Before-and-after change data
::::

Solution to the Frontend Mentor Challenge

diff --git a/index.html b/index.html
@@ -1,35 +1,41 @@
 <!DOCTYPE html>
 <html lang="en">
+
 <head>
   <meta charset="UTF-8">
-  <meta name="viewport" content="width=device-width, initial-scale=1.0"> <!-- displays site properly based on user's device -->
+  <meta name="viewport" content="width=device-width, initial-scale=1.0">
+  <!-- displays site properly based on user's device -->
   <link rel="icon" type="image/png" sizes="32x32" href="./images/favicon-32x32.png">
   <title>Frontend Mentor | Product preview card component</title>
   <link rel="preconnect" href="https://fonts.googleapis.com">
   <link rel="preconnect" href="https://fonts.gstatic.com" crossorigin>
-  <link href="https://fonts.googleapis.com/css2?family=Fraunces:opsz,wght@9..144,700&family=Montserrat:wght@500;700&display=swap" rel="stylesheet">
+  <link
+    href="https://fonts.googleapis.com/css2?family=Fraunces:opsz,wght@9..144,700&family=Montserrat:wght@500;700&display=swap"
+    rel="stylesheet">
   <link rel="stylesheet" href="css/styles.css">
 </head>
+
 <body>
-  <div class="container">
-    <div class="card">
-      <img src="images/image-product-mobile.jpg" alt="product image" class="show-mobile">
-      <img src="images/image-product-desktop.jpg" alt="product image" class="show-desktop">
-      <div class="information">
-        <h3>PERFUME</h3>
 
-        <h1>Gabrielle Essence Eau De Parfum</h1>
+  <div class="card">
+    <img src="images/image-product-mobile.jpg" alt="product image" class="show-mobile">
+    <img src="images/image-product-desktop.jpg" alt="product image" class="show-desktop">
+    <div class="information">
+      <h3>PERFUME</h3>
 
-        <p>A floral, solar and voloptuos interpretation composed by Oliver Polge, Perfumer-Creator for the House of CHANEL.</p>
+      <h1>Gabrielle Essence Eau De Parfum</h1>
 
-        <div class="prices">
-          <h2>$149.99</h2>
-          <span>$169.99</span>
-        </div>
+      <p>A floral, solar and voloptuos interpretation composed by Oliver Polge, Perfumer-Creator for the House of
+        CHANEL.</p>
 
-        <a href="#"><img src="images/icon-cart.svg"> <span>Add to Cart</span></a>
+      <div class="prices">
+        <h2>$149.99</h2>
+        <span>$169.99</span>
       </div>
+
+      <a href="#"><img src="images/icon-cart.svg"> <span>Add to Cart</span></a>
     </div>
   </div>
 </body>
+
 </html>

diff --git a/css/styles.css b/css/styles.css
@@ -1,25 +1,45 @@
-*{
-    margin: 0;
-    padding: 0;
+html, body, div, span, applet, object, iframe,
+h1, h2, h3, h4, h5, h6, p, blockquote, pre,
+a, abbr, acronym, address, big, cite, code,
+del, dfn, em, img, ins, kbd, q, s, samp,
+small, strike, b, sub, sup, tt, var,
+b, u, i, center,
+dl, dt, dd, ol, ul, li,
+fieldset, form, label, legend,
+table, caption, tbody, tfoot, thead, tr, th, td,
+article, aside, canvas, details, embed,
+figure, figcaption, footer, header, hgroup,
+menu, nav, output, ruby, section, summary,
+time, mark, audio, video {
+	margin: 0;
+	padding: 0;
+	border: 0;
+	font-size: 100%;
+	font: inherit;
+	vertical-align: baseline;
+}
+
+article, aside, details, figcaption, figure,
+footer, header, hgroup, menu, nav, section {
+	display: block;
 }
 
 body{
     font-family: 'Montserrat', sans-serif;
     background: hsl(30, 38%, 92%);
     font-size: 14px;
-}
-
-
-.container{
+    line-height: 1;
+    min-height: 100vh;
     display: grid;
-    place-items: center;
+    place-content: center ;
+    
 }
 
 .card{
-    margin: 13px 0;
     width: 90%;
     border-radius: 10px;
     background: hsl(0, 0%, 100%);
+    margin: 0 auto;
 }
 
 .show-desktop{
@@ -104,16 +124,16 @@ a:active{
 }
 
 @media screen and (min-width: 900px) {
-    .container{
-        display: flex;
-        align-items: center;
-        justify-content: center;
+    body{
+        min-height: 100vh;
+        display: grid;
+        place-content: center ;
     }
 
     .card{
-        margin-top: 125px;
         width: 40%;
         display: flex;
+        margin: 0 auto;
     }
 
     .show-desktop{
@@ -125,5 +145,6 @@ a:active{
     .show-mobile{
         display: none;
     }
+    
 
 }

::::

_THE TASK_:
Each line of the data is to be retyped exactly as shown.

_WRITTEN SOLUTION_:
Solution to the Frontend Mentor Challenge

diff --git a/index.html b/index.html
@@ -1,35 +1,41 @@
 <!DOCTYPE html>
 <html lang="en">
+
 <head>
   <meta charset="UTF-8">
-  <meta name="viewport" content="width=device-width, initial-scale=1.0"> <!-- displays site properly based on user's device -->
+  <meta name="viewport" content="width=device-width, initial-scale=1.0">
+  <!-- displays site properly based on user's device -->
   <link rel="icon" type="image/png" sizes="32x32" href="./images/favicon-32x32.png">
   <title>Frontend Mentor | Product preview card component</title>
   <link rel="preconnect" href="https://fonts.googleapis.com">
   <link rel="preconnect" href="https://fonts.gstatic.com" crossorigin>
-  <link href="https://fonts.googleapis.com/css2?family=Fraunces:opsz,wght@9..144,700&family=Montserrat:wght@500;700&display=swap" rel="stylesheet">
+  <link
+    href="https://fonts.googleapis.com/css2?family=Fraunces:opsz,wght@9..144,700&family=Montserrat:wght@500;700&display=swap"
+    rel="stylesheet">
   <link rel="stylesheet" href="css/styles.css">
 </head>
+
 <body>
-  <div class="container">
-    <div class="card">
-      <img src="images/image-product-mobile.jpg" alt="product image" class="show-mobile">
-      <img src="images/image-product-desktop.jpg" alt="product image" class="show-desktop">
-      <div class="information">
-        <h3>PERFUME</h3>
 
-        <h1>Gabrielle Essence Eau De Parfum</h1>
+  <div class="card">
+    <img src="images/image-product-mobile.jpg" alt="product image" class="show-mobile">
+    <img src="images/image-product-desktop.jpg" alt="product image" class="show-desktop">
+    <div class="information">
+      <h3>PERFUME</h3>
 
-        <p>A floral, solar and voloptuos interpretation composed by Oliver Polge, Perfumer-Creator for the House of CHANEL.</p>
+      <h1>Gabrielle Essence Eau De Parfum</h1>
 
-        <div class="prices">
-          <h2>$149.99</h2>
-          <span>$169.99</span>
-        </div>
+      <p>A floral, solar and voloptuos interpretation composed by Oliver Polge, Perfumer-Creator for the House of
+        CHANEL.</p>
 
-        <a href="#"><img src="images/icon-cart.svg"> <span>Add to Cart</span></a>
+      <div class="prices">
+        <h2>$149.99</h2>
+        <span>$169.99</span>
       </div>
+
+      <a href="#"><img src="images/icon-cart.svg"> <span>Add to Cart</span></a>
     </div>
   </div>
 </body>
+
 </html>

diff --git a/css/styles.css b/css/styles.css
@@ -1,25 +1,45 @@
-*{
-    margin: 0;
-    padding: 0;
+html, body, div, span, applet, object, iframe,
+h1, h2, h3, h4, h5, h6, p, blockquote, pre,
+a, abbr, acronym, address, big, cite, code,
+del, dfn, em, img, ins, kbd, q, s, samp,
+small, strike, b, sub, sup, tt, var,
+b, u, i, center,
+dl, dt, dd, ol, ul, li,
+fieldset, form, label, legend,
+table, caption, tbody, tfoot, thead, tr, th, td,
+article, aside, canvas, details, embed,
+figure, figcaption, footer, header, hgroup,
+menu, nav, output, ruby, section, summary,
+time, mark, audio, video {
+	margin: 0;
+	padding: 0;
+	border: 0;
+	font-size: 100%;
+	font: inherit;
+	vertical-align: baseline;
+}
+
+article, aside, details, figcaption, figure,
+footer, header, hgroup, menu, nav, section {
+	display: block;
 }
 
 body{
     font-family: 'Montserrat', sans-serif;
     background: hsl(30, 38%, 92%);
     font-size: 14px;
-}
-
-
-.container{
+    line-height: 1;
+    min-height: 100vh;
     display: grid;
-    place-items: center;
+    place-content: center ;
+    
 }
 
 .card{
-    margin: 13px 0;
     width: 90%;
     border-radius: 10px;
     background: hsl(0, 0%, 100%);
+    margin: 0 auto;
 }
 
 .show-desktop{
@@ -104,16 +124,16 @@ a:active{
 }
 
 @media screen and (min-width: 900px) {
-    .container{
-        display: flex;
-        align-items: center;
-        justify-content: center;
+    body{
+        min-height: 100vh;
+        display: grid;
+        place-content: center ;
     }
 
     .card{
-        margin-top: 125px;
         width: 40%;
         display: flex;
+        margin: 0 auto;
     }
 
     .show-desktop{
@@ -125,5 +145,6 @@ a:active{
     .show-mobile{
         display: none;
     }
+    
 
 }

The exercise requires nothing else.